Archaeologists and the Dead: Mortuary Archaeology in Contemporary Society

ISBN : 9780198753537

Howard Williams; Melanie Giles
496 ページ
156 x 234 mm

This volume addresses the relationship between archaeologists and the dead, through the many dimensions of their relationships: in the field (through practical and legal issues); in the lab (through their analysis and interpretation); and in their written, visual and exhibitionary practice - disseminated to a variety of academic and public audiences. Written from a variety of perspectives, its authors address the experience, effect, ethical considerations, and cultural politics of working with mortuary archaeology. Whilst some papers reflect institutional or organisational approaches, others are more personal in their view: creating exciting and frank insights into contemporary issues which have hitherto often remained 'unspoken' amongst the discipline. Reframing funerary archaeologists as 'death-workers' of a kind, the contributors reflect on their own experience to provide both guidance and inspiration to future practitioners, arguing strongly that we have a central role to play in engaging the public with themes of mortality and commemoration, through the lens of the past. Spurred by the recent debates in the UK, papers from Scandinavia, Austria, Italy, the US, and the mid-Atlantic, frame these issues within a much wider international context which highlights the importance of cultural and historical context in which this work takes place.


Foreword - Mike Parker Pearson:
1 Melanie Giles and Howard Williams: Introduction: Mortuary Archaeology in Contemporary Society

Part 1: Investigating The Dead
2 Sian Anthony: Questions Raised in Excavating the Recent Dead
3 John McClelland and Jessica Cerezo-Roman: Personhood and Re-Embodiment in Osteological Practice
4 Ulla Rajala: Separating the Emotions: Archaeological Mentalities in Central Italian Funerary Archaeology
5 Andrew Pearson and Ben Jeffs: Slave Trade Archaeology and the Public: The Excavation of a 'Liberated African' Graveyard on St Helena
6 Martin Brown: Habeas Corpus: Contested Ownership of Casualties of The Great War
7 Faye Sayer and Duncan Sayer: Bones Without Barriers: The Social Impact of Digging the Dead

Part 2: Displaying the Dead
8 Hedley Swain: Museum Practice and the Display of Human Remains
9 Sarah Tatham: Displaying the Dead: The English Heritage Experience
10 Nina Nordstrom: The Immortals: Prehistoric Individuals as Ideological and Therapeutic Tools in our Time
11 Karen Exell: Covering the Mummies at the Manchester Museum: A Discussion of Authority, Authorship and Agendas in the Human Remains Debate
12 Tiffany Jenkins: Making an Exhibition of Ourselves: Using the Dead to Fight the Battles of the Living
13 Liv Nilsson Stutz: To Gaze Upon The Dead: The Exhibition of Human Remains as Cultural Practice and Political Process In Scandinavia and the United States
14 Howard Williams: Firing the Imagination: Cremation in the Museum
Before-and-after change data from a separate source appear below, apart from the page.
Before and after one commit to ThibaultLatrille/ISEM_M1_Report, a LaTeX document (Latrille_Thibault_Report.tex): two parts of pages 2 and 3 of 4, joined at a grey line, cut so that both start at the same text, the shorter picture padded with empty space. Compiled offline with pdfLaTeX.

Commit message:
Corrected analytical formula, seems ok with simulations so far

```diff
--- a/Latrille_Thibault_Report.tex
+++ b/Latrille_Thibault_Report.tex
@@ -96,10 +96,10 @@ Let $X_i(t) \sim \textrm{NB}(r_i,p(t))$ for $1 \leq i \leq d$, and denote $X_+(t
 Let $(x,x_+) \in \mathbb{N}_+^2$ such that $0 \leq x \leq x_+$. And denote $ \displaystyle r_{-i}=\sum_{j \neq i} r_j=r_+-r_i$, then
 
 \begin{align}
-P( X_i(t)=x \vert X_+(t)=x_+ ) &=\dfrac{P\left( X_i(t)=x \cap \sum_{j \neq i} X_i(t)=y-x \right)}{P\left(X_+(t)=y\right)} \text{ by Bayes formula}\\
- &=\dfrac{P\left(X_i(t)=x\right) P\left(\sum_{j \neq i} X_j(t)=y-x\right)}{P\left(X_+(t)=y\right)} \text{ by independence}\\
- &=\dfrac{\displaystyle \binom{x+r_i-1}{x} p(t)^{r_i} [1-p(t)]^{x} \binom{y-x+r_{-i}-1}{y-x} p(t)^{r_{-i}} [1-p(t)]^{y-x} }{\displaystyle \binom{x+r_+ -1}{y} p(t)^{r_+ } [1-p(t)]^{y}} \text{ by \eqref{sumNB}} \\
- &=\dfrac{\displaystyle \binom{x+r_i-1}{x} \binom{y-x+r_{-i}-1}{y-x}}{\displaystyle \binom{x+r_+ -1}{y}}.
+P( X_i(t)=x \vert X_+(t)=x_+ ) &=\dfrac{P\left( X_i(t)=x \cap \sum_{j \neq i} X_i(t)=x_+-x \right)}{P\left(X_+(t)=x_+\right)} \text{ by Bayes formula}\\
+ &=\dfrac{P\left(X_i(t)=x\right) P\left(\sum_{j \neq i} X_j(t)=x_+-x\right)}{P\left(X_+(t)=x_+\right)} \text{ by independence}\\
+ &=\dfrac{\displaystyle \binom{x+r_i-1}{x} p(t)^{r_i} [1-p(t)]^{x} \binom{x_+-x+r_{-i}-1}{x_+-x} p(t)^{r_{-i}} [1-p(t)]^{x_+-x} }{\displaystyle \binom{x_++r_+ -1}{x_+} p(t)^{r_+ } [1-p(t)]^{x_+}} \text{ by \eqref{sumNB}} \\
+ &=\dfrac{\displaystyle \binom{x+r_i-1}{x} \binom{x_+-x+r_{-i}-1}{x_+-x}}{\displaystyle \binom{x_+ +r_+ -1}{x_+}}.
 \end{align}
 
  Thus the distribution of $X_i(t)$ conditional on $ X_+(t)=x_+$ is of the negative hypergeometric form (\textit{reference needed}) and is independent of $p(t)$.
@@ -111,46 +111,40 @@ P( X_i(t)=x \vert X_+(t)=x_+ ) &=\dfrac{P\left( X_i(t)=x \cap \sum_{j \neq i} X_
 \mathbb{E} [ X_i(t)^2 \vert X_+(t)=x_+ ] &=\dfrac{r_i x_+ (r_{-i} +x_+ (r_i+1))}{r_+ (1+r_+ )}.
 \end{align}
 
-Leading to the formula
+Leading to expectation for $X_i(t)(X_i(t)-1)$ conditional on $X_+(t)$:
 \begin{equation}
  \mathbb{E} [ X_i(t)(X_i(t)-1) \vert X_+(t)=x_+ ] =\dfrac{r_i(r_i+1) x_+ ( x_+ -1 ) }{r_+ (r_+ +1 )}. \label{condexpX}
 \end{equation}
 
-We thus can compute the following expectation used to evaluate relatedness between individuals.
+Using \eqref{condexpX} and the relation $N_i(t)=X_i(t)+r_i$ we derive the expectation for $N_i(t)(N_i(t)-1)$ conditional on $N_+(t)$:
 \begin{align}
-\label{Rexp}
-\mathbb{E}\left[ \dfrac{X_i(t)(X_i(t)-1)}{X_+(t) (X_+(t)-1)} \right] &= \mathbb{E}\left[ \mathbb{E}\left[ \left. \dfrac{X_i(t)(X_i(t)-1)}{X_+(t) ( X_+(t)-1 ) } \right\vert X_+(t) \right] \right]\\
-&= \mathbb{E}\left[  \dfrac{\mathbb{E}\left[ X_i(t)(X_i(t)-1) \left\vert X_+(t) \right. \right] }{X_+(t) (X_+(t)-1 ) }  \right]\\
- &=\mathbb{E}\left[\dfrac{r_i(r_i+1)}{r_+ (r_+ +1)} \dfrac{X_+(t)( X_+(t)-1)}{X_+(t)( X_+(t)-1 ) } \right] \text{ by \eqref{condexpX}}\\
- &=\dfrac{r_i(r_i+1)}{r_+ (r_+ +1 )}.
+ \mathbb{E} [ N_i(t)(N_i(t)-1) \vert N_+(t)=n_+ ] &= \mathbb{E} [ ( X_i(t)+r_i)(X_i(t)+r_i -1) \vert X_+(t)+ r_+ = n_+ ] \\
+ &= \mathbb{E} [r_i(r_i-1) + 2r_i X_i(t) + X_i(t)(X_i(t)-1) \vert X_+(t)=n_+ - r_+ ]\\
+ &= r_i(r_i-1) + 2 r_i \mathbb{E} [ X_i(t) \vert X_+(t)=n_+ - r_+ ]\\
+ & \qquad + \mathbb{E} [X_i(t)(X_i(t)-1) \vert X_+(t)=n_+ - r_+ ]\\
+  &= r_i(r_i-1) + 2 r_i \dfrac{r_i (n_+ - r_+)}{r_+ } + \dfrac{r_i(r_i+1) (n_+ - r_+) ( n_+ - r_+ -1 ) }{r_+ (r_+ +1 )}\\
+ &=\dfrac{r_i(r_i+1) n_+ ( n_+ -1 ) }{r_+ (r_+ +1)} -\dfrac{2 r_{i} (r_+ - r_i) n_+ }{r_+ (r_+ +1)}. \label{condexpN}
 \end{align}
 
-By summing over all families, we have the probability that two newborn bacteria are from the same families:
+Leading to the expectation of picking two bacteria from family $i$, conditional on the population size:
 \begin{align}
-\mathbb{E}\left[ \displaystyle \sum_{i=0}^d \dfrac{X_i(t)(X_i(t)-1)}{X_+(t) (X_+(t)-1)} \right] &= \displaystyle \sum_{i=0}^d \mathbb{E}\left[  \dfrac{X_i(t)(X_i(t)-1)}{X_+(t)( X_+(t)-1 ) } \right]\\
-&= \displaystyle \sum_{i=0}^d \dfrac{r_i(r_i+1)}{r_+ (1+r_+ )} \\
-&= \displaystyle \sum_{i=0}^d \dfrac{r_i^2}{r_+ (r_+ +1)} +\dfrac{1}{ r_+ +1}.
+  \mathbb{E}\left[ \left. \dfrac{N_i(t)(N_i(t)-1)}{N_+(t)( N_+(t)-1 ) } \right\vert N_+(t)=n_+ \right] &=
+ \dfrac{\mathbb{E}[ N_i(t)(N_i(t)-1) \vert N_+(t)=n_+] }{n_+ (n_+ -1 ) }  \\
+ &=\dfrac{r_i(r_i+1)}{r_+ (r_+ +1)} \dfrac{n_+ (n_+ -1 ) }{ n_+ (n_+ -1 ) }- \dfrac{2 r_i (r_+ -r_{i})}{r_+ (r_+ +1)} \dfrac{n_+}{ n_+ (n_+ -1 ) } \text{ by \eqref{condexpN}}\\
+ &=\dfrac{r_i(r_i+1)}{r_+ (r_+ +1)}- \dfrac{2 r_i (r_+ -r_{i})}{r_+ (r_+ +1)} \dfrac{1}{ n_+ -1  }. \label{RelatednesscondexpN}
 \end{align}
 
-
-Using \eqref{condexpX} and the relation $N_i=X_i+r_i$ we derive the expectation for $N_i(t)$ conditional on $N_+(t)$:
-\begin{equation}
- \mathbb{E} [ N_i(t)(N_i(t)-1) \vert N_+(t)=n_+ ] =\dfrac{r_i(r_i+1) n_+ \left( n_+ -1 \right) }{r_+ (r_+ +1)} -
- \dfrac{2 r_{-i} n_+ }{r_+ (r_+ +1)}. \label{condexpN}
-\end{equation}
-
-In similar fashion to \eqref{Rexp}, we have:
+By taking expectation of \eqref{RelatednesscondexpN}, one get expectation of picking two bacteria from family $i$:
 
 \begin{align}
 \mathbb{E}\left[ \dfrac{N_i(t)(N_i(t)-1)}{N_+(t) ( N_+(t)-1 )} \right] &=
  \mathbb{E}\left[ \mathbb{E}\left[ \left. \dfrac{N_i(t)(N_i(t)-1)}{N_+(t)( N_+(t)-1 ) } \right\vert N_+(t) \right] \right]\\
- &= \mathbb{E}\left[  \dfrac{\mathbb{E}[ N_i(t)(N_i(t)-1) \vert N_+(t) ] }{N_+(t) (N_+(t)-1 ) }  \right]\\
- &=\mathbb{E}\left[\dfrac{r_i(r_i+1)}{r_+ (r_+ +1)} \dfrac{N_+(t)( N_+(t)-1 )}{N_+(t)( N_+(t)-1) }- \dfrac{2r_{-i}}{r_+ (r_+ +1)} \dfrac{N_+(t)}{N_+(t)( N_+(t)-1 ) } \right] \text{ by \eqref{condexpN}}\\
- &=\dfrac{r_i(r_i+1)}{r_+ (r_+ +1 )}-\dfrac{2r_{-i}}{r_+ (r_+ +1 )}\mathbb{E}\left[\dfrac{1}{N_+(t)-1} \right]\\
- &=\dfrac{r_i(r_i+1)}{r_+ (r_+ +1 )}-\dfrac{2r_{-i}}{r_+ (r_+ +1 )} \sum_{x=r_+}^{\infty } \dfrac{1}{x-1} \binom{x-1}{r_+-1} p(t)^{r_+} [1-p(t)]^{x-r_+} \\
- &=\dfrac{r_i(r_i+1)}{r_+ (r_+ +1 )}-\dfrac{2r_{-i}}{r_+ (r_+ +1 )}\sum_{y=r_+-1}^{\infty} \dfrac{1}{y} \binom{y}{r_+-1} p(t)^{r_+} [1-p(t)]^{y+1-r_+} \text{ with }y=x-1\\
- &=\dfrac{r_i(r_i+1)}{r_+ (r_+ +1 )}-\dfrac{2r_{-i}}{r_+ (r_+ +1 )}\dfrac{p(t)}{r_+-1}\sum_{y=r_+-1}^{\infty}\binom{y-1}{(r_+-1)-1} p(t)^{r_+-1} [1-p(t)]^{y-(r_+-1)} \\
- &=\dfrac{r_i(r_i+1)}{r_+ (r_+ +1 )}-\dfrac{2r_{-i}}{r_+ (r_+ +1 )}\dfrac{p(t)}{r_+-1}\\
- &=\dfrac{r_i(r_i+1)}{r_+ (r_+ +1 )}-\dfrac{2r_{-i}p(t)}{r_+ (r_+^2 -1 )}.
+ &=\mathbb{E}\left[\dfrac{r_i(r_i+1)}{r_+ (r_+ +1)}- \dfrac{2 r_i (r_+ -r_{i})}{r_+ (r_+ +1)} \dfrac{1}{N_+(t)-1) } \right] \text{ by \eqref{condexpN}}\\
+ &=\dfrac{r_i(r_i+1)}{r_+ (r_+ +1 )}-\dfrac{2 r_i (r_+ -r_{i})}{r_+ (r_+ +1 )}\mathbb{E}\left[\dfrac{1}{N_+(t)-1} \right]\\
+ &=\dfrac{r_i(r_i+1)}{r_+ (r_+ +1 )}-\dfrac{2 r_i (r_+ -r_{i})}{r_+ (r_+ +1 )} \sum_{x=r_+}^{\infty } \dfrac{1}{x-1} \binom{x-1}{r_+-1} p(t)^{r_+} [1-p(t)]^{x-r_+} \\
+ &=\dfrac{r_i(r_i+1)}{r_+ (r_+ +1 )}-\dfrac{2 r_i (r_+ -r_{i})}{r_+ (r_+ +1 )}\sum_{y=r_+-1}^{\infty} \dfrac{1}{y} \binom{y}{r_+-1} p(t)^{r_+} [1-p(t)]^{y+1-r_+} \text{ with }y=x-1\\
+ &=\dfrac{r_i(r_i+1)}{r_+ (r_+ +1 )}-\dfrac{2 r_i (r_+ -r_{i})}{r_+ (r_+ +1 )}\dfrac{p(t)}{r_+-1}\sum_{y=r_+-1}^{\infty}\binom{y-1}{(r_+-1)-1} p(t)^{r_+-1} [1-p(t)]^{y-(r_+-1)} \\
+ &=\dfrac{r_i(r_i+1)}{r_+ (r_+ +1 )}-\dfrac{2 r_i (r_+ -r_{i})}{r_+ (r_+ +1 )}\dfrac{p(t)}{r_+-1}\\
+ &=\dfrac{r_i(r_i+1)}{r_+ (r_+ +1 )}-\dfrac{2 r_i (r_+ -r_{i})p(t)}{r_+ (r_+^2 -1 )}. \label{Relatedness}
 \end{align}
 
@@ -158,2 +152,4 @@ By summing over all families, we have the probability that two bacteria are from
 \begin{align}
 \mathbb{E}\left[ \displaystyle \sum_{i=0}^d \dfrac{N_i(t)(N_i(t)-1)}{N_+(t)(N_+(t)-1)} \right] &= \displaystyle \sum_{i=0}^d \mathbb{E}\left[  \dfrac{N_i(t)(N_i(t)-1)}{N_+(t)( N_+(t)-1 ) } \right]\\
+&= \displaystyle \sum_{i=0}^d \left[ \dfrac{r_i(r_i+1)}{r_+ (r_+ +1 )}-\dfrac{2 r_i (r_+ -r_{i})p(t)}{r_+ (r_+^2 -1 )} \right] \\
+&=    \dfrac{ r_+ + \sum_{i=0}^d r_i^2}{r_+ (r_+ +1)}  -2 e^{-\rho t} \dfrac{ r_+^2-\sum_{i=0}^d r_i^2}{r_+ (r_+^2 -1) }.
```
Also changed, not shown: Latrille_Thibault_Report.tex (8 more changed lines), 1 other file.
Part 3: Public Mortuary Archaeology
15 William Rathouse: Contemporary Pagans and the Study of the Ancestors
16 Estella Weiss-Krejci: 'Tomb to Give Away': The Significance of Graves and Dead Bodies in Present-Day Austria
17 Duncan Sayer and Tony Walter: Digging The Dead in a Digital Media Age
18 Trevor Kirk: Writing About Death, Mourning and Emotion: Archaeology and Creativity
19 Melanie Giles: Reconstructing Death: The Chariot Burials of Iron Age East Yorkshire
20 Lynn Goldstein: Reflections on Intersections of Mortuary Archaeology and Contemporary Society


Howard Williams is Professor of Archaeology at the University of Chester. His research interests focus on medieval, post-medieval and contemporary mortuary archaeology, archaeologies of memory and the history of archaeology. His fieldwork includes Project Eliseg, investigating the context of the Pillar of Eliseg (Denbighshire, Wales). Howard has published over 70 book chapters and journal articles as well as edited books, most recently Early Medieval Stone Monuments: Materiality, Biography, Landscape (Boydell and Brewer, 2015) and he is Honorary Editor of the Archaeological Journal (2013-2017) and his monograph is titled Death and Memory in Early Medieval Britain (CUP, 2006).; Melanie Giles in an expert in the British and northern European Iron Age, specialising in funerary archaeology as well as Celtic art and artefacts. She is the author of 'A Forged Glamour: Landscape, identity and material culture in the Iron Age' (Windgather Press) and the forthcoming 'Bog Bodies: Face-to-face with the past' (Pen & Sword Press).